Before and after images:
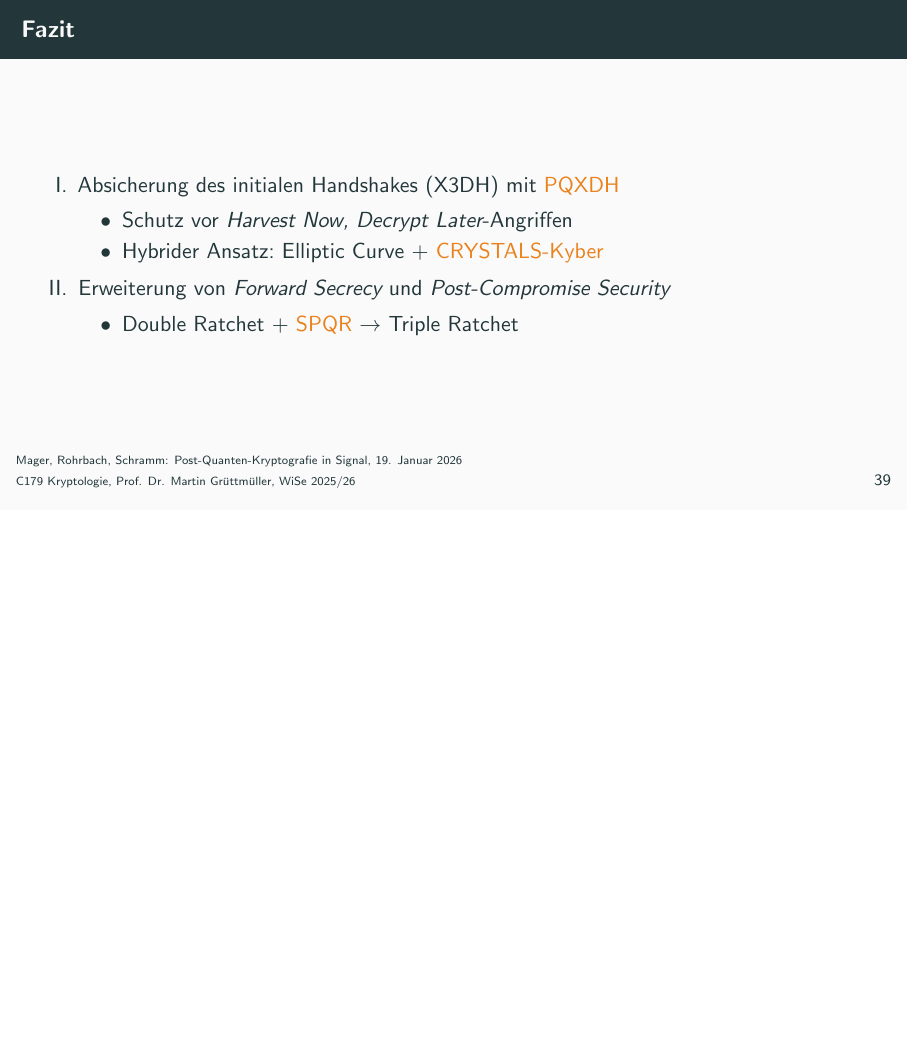
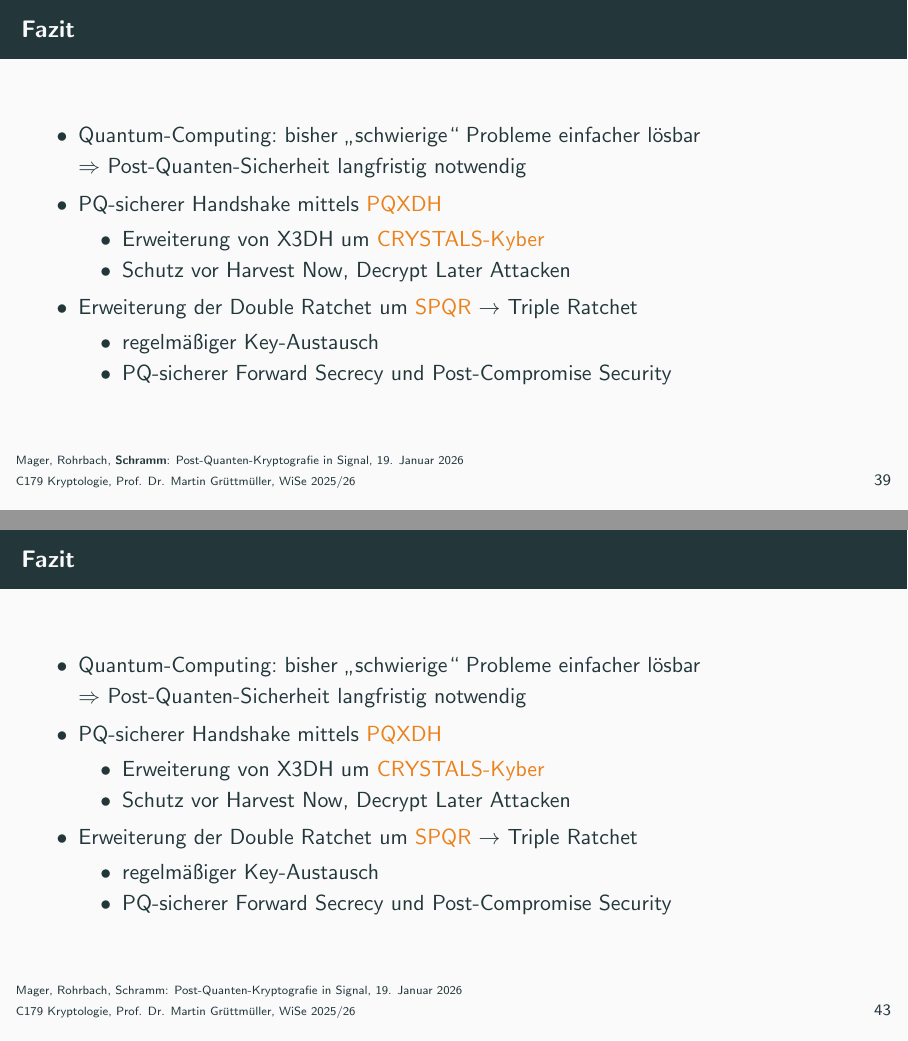
Before and after one commit to nicosrm/25-cry-spqr, LaTeX slides (presentation/presentation.tex, which reads presentation/content/conclusion.tex): page 51 of 55 before the commit and pages 51 and 55 of 56 after it, the two joined at a grey line, the shorter picture padded with empty space. Compiled offline with pdfLaTeX.

Commit message:
feat: add conclusion

```diff
--- a/presentation/content/conclusion.tex
+++ b/presentation/content/conclusion.tex
@@ -1,20 +1,20 @@
 % !TeX root = ../presentation.tex
-
-\setFooterToNeutral % TODO: wer übernimmt das?
-
-\section{Fazit}
 
 \begin{frame}{Fazit}
     \begin{itemize}
-      \item[I.] Absicherung des initialen Handshakes (X3DH) mit \alert{PQXDH}
+        \item Quantum-Computing: bisher \enquote{schwierige} Probleme einfacher lösbar\\
+            $\Rightarrow$ Post-Quanten-Sicherheit langfristig notwendig
+
+        \item PQ-sicherer Handshake mittels \alert{PQXDH}
         \begin{itemize}
-          \item Schutz vor \emph{Harvest Now, Decrypt Later}-Angriffen
-          \item Hybrider Ansatz: Elliptic Curve + \alert{CRYSTALS-Kyber}
+            \item Erweiterung von X3DH um \alert{CRYSTALS-Kyber}
+            \item Schutz vor Harvest Now, Decrypt Later Attacken
         \end{itemize}
 
-      \item[II.] Erweiterung von \emph{Forward Secrecy} und \emph{Post-Compromise Security}
+        \item Erweiterung der Double Ratchet um \alert{SPQR} $\to$ Triple Ratchet
         \begin{itemize}
-          \item Double Ratchet + \alert{SPQR} $\rightarrow$ Triple Ratchet
+            \item regelmäßiger Key-Austausch
+            \item PQ-sicherer Forward Secrecy und Post-Compromise Security
         \end{itemize}
     \end{itemize}
 \end{frame}
--- a/presentation/presentation.tex
+++ b/presentation/presentation.tex
@@ -16,6 +16,9 @@
 \input{content/crystals_kyber.tex}
 \input{content/pqxdh.tex}
 \input{content/spqr.tex}
+
+\setFooterToSchramm
+\section{Fazit}
 \input{content/conclusion.tex}
 
 \input{content/bibliography.tex}
```
Also changed, not shown: presentation/presentation.tex (3 more changed lines). Lines whose indentation alone changed are shown as unchanged.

What the task asks – Give back the records word for word, without their pictures.

Response –
Before and after one commit to nicosrm/25-cry-spqr, LaTeX slides (presentation/presentation.tex, which reads presentation/content/conclusion.tex): page 51 of 55 before the commit and pages 51 and 55 of 56 after it, the two joined at a grey line, the shorter picture padded with empty space. Compiled offline with pdfLaTeX.

Commit message:
feat: add conclusion

```diff
--- a/presentation/content/conclusion.tex
+++ b/presentation/content/conclusion.tex
@@ -1,20 +1,20 @@
 % !TeX root = ../presentation.tex
-
-\setFooterToNeutral % TODO: wer übernimmt das?
-
-\section{Fazit}
 
 \begin{frame}{Fazit}
     \begin{itemize}
-      \item[I.] Absicherung des initialen Handshakes (X3DH) mit \alert{PQXDH}
+        \item Quantum-Computing: bisher \enquote{schwierige} Probleme einfacher lösbar\\
+            $\Rightarrow$ Post-Quanten-Sicherheit langfristig notwendig
+
+        \item PQ-sicherer Handshake mittels \alert{PQXDH}
         \begin{itemize}
-          \item Schutz vor \emph{Harvest Now, Decrypt Later}-Angriffen
-          \item Hybrider Ansatz: Elliptic Curve + \alert{CRYSTALS-Kyber}
+            \item Erweiterung von X3DH um \alert{CRYSTALS-Kyber}
+            \item Schutz vor Harvest Now, Decrypt Later Attacken
         \end{itemize}
 
-      \item[II.] Erweiterung von \emph{Forward Secrecy} und \emph{Post-Compromise Security}
+        \item Erweiterung der Double Ratchet um \alert{SPQR} $\to$ Triple Ratchet
         \begin{itemize}
-          \item Double Ratchet + \alert{SPQR} $\rightarrow$ Triple Ratchet
+            \item regelmäßiger Key-Austausch
+            \item PQ-sicherer Forward Secrecy und Post-Compromise Security
         \end{itemize}
     \end{itemize}
 \end{frame}
--- a/presentation/presentation.tex
+++ b/presentation/presentation.tex
@@ -16,6 +16,9 @@
 \input{content/crystals_kyber.tex}
 \input{content/pqxdh.tex}
 \input{content/spqr.tex}
+
+\setFooterToSchramm
+\section{Fazit}
 \input{content/conclusion.tex}
 
 \input{content/bibliography.tex}
```
Also changed, not shown: presentation/presentation.tex (3 more changed lines). Lines whose indentation alone changed are shown as unchanged.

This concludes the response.